Like in the Johnson case, the prosecutor got his death penalty. Unlike Chattanooga in 1906, the convicted defendants were not lynched.  Times have changed and fortunately America is still not “great again” as in the good old days of vigilante justice. But despite years of hard work by the Georgia Resource Center and two high power private law firms working pro bono, both Butts and Wilson remain on death row.  


I think the use of “alternative facts,” demonizing defendants, and evoking strong emotions to cloud judgement violates the spirit of what we mean by justice.   A cynic might call what happened to the two Folks gang members a “legal lynching.”


Curriden Mark and Leroy Phillips, Jr. 2001. Contempt of Court: The turn-of-the-century Lynching That Launched a Hundred Years of Federalism. New York City: Anchor Books.

Jackson, Alan. 2004. "Prosecuting gang cases: What local prosecutors need to know." Alexandria, VA: American Prosecutors Research Institute.

Wednesday, December 21, 2016

Riots, Race, Stereotypes and the Law

Unrest in Milwaukee's Sherman Park
 after Police shooting of Sylville Smith
Are charges brought against police officers based only on the facts of a case and a strict reading of the law?  Or are prosecutors' decisions sensitive to unrest in the streets and other non-judicial factors?

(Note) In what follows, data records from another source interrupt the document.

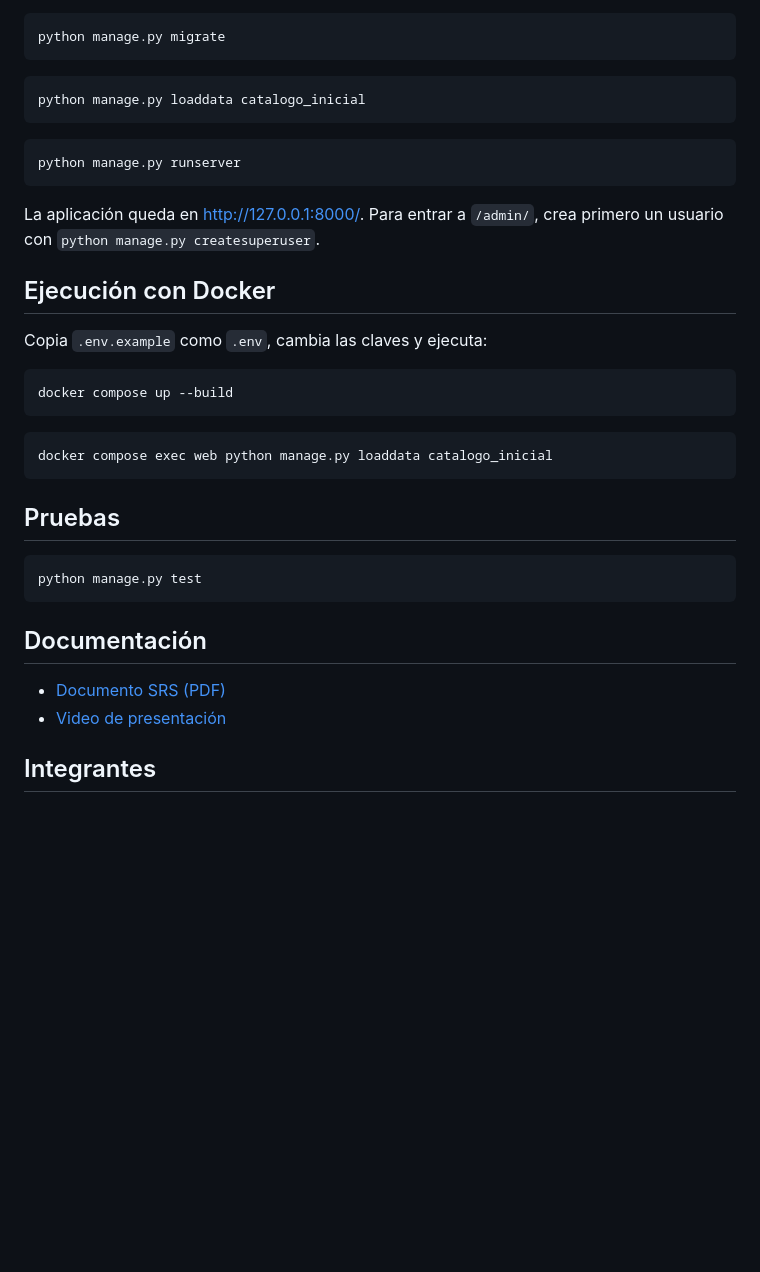
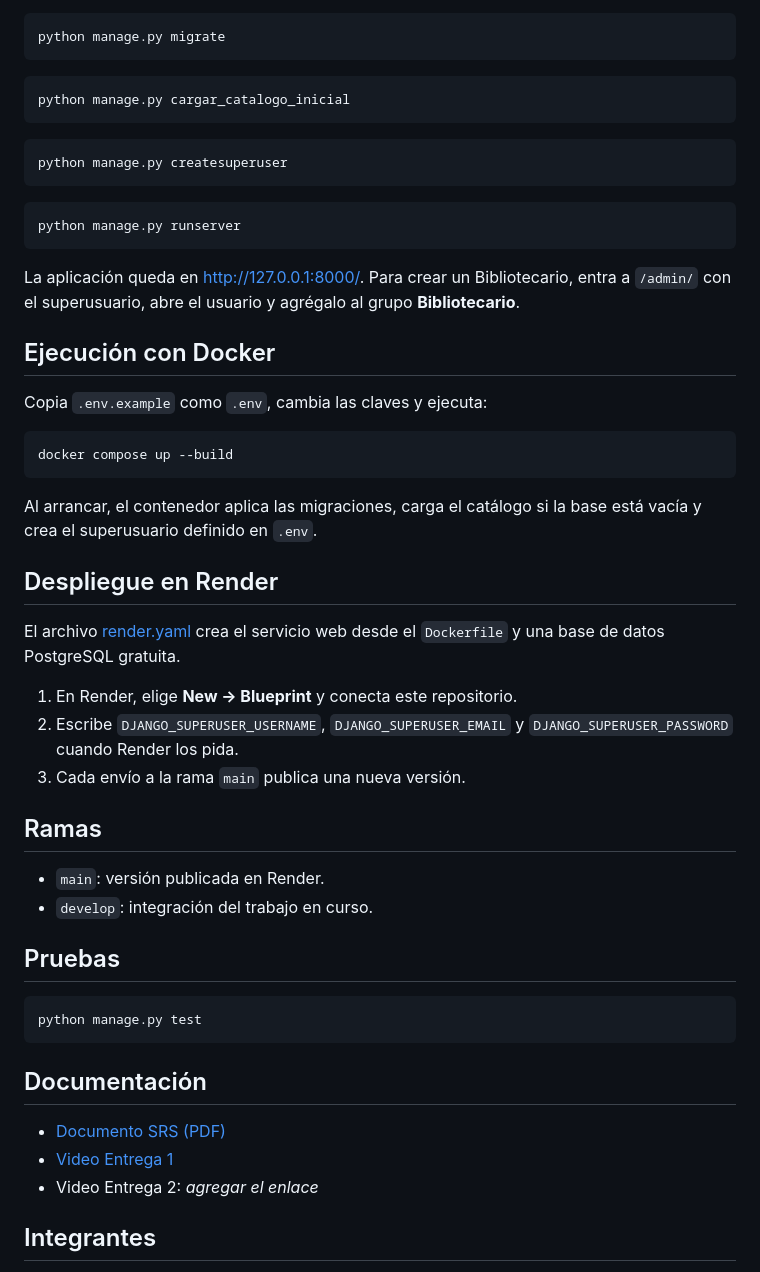
Before and after one commit to David78-beto/Biblioteca-Inteligente, a Markdown page: README.md, the part around one of its changes. GitHub-like rendering; blank space fills up the shorter version.

````diff
--- a/README.md
+++ b/README.md
@@ -46,14 +54,18 @@ python manage.py migrate
 ```
 
 ```bash
-python manage.py loaddata catalogo_inicial
+python manage.py cargar_catalogo_inicial
+```
+
+```bash
+python manage.py createsuperuser
 ```
 
 ```bash
 python manage.py runserver
 ```
 
-La aplicación queda en <http://127.0.0.1:8000/>. Para entrar a `/admin/`, crea primero un usuario con `python manage.py createsuperuser`.
+La aplicación queda en <http://127.0.0.1:8000/>. Para crear un Bibliotecario, entra a `/admin/` con el superusuario, abre el usuario y agrégalo al grupo **Bibliotecario**.
 
 ## Ejecución con Docker
 
@@ -63,9 +75,20 @@ Copia `.env.example` como `.env`, cambia las claves y ejecuta:
 docker compose up --build
 ```
 
-```bash
-docker compose exec web python manage.py loaddata catalogo_inicial
-```
+Al arrancar, el contenedor aplica las migraciones, carga el catálogo si la base está vacía y crea el superusuario definido en `.env`.
+
+## Despliegue en Render
+
+El archivo [render.yaml](render.yaml) crea el servicio web desde el `Dockerfile` y una base de datos PostgreSQL gratuita.
+
+1. En Render, elige **New → Blueprint** y conecta este repositorio.
+2. Escribe `DJANGO_SUPERUSER_USERNAME`, `DJANGO_SUPERUSER_EMAIL` y `DJANGO_SUPERUSER_PASSWORD` cuando Render los pida.
+3. Cada envío a la rama `main` publica una nueva versión.
+
+## Ramas
+
+- `main`: versión publicada en Render.
+- `develop`: integración del trabajo en curso.
 
 ## Pruebas
 
@@ -76,7 +99,8 @@ python manage.py test
 ## Documentación
 
 - [Documento SRS (PDF)](docs/SRS-Biblioteca-Inteligente.pdf)
-- [Video de presentación](https://www.youtube.com/watch?v=1tX8ytETkqM)
+- [Video Entrega 1](https://www.youtube.com/watch?v=1tX8ytETkqM)
+- Video Entrega 2: *agregar el enlace*
 
 ## Integrantes
 
````
Also changed, not shown: other parts of README.md (+27 -19 lines), docs/arquitectura.png (added), 1 other file.
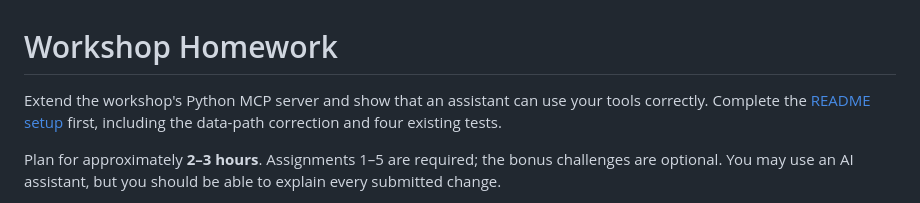
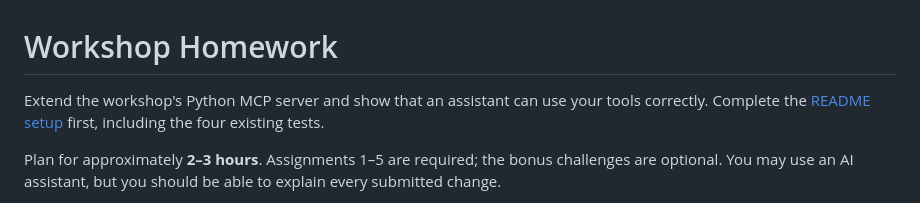
Before and after one commit to uzimsoft/ai-agent-workshop, a Markdown page: HOMEWORK.md, the part around the change. GitHub-like rendering.

```diff
--- a/HOMEWORK.md
+++ b/HOMEWORK.md
@@ -1,6 +1,6 @@
 # Workshop Homework
 
-Extend the workshop's Python MCP server and show that an assistant can use your tools correctly. Complete the [README setup](README.md) first, including the data-path correction and four existing tests.
+Extend the workshop's Python MCP server and show that an assistant can use your tools correctly. Complete the [README setup](README.md) first, including the four existing tests.
 
 Plan for approximately **2–3 hours**. Assignments 1–5 are required; the bonus challenges are optional. You may use an AI assistant, but you should be able to explain every submitted change.
 
```
Also changed, not shown: README.md (+8 -28 lines).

Consider two cases in Milwaukee.

Dontre Hamilton was shot by Milwaukee Police officer Christopher Manney April 30, 2014. Manney was fired five months later but Milwaukee County District Attorney John Chisholm announced in December there would be no criminal charges against the officer. 

On December 15. 2016  Chisholm charged MPD officer Dominique Heaggan-Brown with reckless homicide for the shooting August 13 of Sylville Smith. In justifying his decision, he said:  “I have an ethical obligation to just look at those facts and ... not to consider extraneous things like public sentiment.”  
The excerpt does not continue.